(Information):

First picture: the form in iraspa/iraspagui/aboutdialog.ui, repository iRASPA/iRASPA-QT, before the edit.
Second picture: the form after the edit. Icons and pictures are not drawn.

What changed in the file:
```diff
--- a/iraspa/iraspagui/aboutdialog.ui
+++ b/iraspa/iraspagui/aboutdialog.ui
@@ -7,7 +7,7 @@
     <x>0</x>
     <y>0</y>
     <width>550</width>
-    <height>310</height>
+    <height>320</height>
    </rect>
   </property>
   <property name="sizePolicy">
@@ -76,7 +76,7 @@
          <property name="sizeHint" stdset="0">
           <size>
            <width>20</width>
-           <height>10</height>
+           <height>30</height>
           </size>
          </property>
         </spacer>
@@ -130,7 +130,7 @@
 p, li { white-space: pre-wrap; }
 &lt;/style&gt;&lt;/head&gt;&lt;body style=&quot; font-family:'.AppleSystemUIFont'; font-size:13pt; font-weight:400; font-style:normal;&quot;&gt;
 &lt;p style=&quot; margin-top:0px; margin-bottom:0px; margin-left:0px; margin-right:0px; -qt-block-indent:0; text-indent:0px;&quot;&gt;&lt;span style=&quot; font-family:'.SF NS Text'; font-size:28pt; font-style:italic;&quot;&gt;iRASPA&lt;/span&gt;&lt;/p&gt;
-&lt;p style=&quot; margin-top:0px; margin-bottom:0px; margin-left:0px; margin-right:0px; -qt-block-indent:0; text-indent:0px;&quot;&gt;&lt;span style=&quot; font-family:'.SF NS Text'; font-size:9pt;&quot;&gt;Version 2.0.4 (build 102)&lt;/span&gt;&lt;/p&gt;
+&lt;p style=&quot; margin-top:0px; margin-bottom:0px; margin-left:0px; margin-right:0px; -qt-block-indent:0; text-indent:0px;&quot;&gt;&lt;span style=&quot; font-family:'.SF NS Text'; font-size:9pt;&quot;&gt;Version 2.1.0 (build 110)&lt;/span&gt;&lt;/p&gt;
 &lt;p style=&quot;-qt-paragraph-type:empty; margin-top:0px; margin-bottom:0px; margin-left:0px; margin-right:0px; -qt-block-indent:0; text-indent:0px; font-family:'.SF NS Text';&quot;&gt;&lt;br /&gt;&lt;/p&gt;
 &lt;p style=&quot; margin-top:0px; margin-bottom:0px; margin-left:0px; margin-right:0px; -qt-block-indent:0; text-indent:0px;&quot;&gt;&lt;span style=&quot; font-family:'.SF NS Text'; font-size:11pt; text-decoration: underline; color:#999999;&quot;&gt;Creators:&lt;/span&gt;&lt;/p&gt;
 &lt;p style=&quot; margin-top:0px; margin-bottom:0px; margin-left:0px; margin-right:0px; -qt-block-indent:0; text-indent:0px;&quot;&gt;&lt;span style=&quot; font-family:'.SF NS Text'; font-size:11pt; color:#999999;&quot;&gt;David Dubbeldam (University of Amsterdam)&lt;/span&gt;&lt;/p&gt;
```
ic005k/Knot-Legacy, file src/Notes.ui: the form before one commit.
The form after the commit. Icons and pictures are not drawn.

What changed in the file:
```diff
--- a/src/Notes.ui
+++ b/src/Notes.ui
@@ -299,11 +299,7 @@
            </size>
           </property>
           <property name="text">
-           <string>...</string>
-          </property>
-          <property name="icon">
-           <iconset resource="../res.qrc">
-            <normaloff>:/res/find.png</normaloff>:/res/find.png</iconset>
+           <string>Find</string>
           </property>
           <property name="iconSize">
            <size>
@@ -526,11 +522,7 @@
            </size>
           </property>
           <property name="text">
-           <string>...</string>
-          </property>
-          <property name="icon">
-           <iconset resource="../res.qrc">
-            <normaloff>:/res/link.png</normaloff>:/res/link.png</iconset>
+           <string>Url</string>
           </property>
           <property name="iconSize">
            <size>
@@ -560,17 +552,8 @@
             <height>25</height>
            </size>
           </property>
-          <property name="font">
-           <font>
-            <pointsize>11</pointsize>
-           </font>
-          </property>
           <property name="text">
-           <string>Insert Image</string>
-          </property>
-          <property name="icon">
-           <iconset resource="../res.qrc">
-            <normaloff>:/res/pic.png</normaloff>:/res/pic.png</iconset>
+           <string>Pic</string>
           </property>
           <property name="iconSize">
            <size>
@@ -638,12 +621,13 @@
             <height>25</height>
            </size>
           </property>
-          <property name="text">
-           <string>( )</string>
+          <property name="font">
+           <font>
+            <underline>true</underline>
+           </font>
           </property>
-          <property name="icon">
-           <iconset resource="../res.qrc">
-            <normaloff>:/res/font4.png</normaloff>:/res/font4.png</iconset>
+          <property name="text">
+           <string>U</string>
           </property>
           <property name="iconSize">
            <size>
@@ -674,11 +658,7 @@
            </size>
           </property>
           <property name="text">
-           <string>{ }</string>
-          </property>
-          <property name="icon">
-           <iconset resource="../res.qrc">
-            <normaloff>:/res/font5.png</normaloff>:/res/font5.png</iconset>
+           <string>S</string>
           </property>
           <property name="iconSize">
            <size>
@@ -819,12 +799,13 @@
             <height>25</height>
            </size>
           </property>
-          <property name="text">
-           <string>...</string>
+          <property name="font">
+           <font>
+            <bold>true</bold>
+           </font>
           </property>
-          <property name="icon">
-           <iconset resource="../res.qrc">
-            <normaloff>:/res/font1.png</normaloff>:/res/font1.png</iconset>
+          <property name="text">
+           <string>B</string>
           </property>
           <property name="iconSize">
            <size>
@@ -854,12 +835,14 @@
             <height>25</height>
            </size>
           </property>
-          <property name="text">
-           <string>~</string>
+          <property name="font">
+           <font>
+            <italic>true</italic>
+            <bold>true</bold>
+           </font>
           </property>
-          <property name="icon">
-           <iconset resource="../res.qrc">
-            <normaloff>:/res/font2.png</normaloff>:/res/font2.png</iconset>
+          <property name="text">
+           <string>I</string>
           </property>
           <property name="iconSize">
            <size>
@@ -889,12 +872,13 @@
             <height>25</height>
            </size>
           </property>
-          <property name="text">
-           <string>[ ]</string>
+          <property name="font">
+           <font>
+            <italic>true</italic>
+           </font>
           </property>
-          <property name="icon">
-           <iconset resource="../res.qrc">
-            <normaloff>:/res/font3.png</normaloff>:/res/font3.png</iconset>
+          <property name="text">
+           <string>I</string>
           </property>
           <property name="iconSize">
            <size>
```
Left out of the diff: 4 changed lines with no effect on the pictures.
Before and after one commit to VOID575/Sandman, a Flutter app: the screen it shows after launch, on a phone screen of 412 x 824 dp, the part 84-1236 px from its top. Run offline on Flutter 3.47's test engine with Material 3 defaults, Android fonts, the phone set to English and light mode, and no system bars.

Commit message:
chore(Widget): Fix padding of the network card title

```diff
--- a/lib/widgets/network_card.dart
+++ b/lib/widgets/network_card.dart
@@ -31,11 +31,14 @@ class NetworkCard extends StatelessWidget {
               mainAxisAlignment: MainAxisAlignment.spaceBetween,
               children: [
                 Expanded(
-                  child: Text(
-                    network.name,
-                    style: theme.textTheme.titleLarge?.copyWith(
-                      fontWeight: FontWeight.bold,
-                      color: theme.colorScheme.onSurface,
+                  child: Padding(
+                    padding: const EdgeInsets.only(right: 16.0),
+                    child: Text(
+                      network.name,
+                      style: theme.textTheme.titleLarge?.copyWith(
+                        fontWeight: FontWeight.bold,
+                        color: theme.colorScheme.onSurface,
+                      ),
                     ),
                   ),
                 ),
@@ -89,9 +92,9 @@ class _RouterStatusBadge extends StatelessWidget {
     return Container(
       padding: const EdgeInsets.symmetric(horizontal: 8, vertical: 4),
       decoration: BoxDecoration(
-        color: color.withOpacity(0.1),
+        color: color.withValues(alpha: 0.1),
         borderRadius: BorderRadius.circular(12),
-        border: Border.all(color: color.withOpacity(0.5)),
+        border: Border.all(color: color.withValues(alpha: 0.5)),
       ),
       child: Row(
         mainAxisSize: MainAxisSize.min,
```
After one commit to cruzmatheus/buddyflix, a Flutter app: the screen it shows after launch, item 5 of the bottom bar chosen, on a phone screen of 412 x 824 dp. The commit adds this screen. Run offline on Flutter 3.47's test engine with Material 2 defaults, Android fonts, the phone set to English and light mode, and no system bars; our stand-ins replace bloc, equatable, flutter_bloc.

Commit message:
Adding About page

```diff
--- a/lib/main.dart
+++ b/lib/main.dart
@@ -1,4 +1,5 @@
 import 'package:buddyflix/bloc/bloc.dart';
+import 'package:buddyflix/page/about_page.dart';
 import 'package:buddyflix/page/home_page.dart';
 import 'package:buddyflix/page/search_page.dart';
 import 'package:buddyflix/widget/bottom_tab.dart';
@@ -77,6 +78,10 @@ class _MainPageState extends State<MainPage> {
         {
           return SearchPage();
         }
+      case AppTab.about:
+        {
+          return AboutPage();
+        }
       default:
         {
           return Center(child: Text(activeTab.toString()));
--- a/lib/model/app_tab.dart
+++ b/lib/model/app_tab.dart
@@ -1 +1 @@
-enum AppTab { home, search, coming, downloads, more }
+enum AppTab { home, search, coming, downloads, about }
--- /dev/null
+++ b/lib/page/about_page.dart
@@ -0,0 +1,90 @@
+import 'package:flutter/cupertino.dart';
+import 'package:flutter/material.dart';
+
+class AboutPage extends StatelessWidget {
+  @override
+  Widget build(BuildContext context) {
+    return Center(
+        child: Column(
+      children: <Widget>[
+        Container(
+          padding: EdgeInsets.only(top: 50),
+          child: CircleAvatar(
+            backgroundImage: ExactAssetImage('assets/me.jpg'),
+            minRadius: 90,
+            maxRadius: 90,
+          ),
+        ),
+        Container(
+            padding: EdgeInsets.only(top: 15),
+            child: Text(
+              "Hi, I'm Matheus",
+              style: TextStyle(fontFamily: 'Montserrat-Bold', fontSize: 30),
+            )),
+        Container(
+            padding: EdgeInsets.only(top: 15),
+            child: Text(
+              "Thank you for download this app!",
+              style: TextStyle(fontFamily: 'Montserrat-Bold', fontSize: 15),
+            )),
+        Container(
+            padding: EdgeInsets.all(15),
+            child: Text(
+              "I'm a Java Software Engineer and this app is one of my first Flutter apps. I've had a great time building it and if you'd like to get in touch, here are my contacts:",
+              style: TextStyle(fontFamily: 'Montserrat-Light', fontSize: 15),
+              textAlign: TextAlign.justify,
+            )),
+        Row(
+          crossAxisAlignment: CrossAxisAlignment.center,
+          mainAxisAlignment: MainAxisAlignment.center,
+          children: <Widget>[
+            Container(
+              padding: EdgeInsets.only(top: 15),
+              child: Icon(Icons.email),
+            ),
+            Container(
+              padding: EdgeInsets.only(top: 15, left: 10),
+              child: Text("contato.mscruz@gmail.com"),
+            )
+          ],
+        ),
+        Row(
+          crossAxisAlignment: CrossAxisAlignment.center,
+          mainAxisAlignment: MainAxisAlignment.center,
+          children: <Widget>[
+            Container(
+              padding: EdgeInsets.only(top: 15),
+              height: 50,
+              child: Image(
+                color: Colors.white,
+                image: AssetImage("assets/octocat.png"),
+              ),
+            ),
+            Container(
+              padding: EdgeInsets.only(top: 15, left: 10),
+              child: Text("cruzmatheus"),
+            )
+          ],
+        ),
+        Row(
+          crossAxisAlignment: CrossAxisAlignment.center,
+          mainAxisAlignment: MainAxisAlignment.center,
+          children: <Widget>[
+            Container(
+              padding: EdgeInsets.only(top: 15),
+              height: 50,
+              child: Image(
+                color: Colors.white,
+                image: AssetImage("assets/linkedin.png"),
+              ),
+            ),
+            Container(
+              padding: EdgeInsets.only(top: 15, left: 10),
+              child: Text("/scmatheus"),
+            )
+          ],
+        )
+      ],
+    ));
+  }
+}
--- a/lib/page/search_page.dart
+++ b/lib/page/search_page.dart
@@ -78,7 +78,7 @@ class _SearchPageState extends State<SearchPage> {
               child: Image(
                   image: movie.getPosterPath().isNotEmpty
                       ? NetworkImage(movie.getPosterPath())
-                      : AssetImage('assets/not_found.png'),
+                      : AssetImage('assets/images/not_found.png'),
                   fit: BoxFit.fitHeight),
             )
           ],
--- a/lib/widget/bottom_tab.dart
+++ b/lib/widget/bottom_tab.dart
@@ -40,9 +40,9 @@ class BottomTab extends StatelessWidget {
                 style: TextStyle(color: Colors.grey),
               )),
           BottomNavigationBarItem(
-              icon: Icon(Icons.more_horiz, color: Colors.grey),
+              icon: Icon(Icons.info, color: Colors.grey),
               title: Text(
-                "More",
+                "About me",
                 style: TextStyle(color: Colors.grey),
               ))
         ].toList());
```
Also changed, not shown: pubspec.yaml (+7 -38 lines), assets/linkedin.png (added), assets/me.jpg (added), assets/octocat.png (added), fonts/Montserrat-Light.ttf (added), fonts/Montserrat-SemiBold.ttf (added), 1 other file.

(What you are asked to do):
Copy out every line from the records that has the word "TextStyle".

(Finished task):
+              style: TextStyle(fontFamily: 'Montserrat-Bold', fontSize: 30),
+              style: TextStyle(fontFamily: 'Montserrat-Bold', fontSize: 15),
+              style: TextStyle(fontFamily: 'Montserrat-Light', fontSize: 15),
                 style: TextStyle(color: Colors.grey),
                 style: TextStyle(color: Colors.grey),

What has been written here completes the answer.